Activity
Your answer should be every line from the records that contains "then".

Recorded information
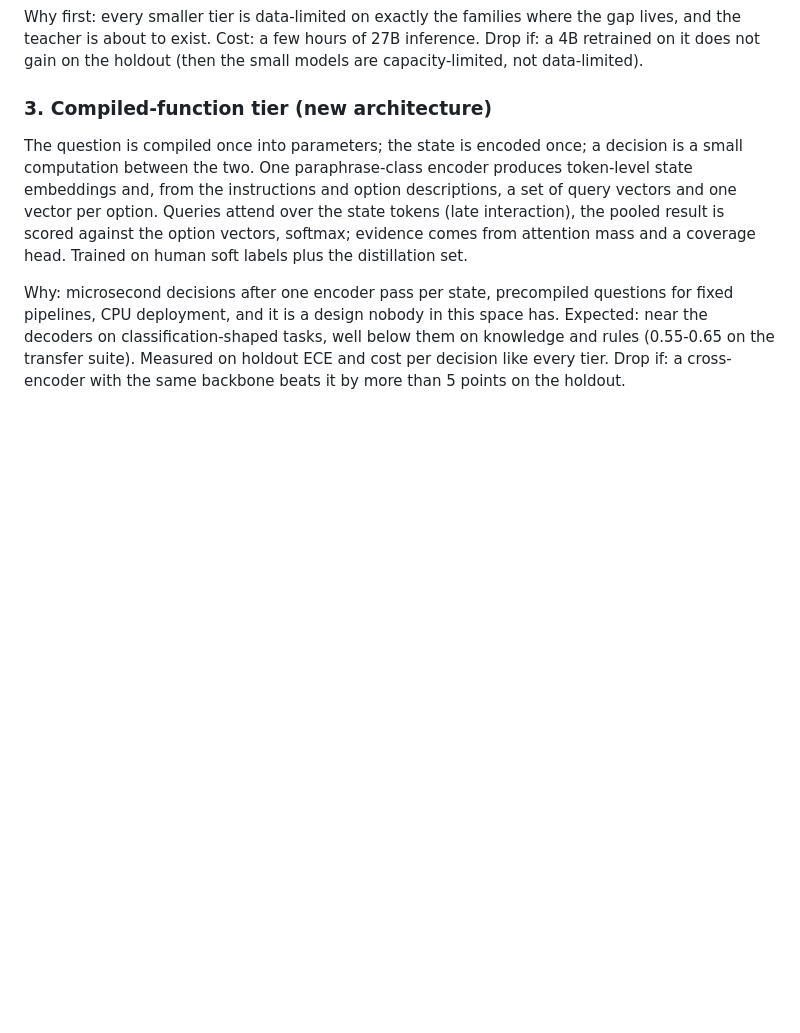
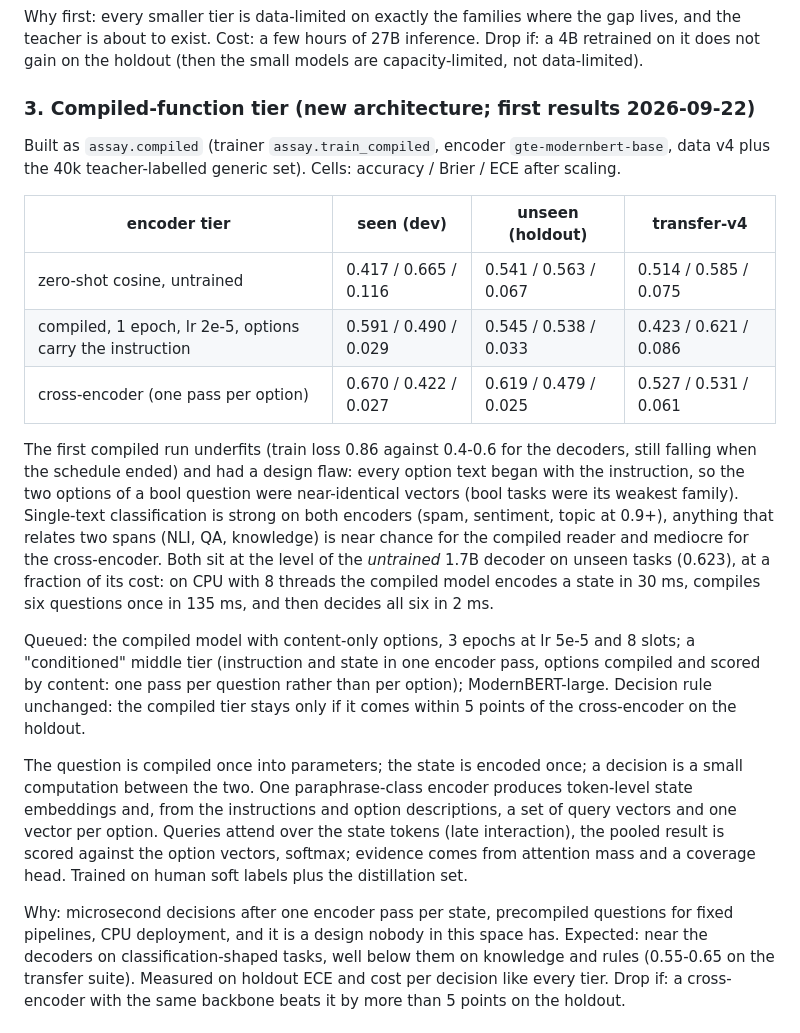
Before and after one commit to bgokden/assay, a Markdown page: docs/roadmap.md, the part around the change. GitHub-like rendering; blank space fills up the shorter version.

Commit message:
Roadmap: first encoder-tier results

```diff
--- a/docs/roadmap.md
+++ b/docs/roadmap.md
@@ -67,7 +67,33 @@ and the teacher is about to exist. Cost: a few hours of 27B inference.
 Drop if: a 4B retrained on it does not gain on the holdout (then the small models are
 capacity-limited, not data-limited).
 
-### 3. Compiled-function tier (new architecture)
+### 3. Compiled-function tier (new architecture; first results 2026-09-22)
+
+Built as `assay.compiled` (trainer `assay.train_compiled`, encoder `gte-modernbert-base`,
+data v4 plus the 40k teacher-labelled generic set). Cells: accuracy / Brier / ECE after
+scaling.
+
+| encoder tier | seen (dev) | unseen (holdout) | transfer-v4 |
+|---|---|---|---|
+| zero-shot cosine, untrained | 0.417 / 0.665 / 0.116 | 0.541 / 0.563 / 0.067 | 0.514 / 0.585 / 0.075 |
+| compiled, 1 epoch, lr 2e-5, options carry the instruction | 0.591 / 0.490 / 0.029 | 0.545 / 0.538 / 0.033 | 0.423 / 0.621 / 0.086 |
+| cross-encoder (one pass per option) | 0.670 / 0.422 / 0.027 | 0.619 / 0.479 / 0.025 | 0.527 / 0.531 / 0.061 |
+
+The first compiled run underfits (train loss 0.86 against 0.4-0.6 for the decoders, still
+falling when the schedule ended) and had a design flaw: every option text began with the
+instruction, so the two options of a bool question were near-identical vectors (bool tasks
+were its weakest family). Single-text classification is strong on both encoders (spam,
+sentiment, topic at 0.9+), anything that relates two spans (NLI, QA, knowledge) is near
+chance for the compiled reader and mediocre for the cross-encoder. Both sit at the level of
+the *untrained* 1.7B decoder on unseen tasks (0.623), at a fraction of its cost: on CPU with
+8 threads the compiled model encodes a state in 30 ms, compiles six questions once in
+135 ms, and then decides all six in 2 ms.
+
+Queued: the compiled model with content-only options, 3 epochs at lr 5e-5 and 8 slots; a
+"conditioned" middle tier (instruction and state in one encoder pass, options compiled and
+scored by content: one pass per question rather than per option); ModernBERT-large.
+Decision rule unchanged: the compiled tier stays only if it comes within 5 points of the
+cross-encoder on the holdout.
 
 The question is compiled once into parameters; the state is encoded once; a decision is a
 small computation between the two. One paraphrase-class encoder produces token-level state
```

Response to the exercise
 Drop if: a 4B retrained on it does not gain on the holdout (then the small models are
+135 ms, and then decides all six in 2 ms.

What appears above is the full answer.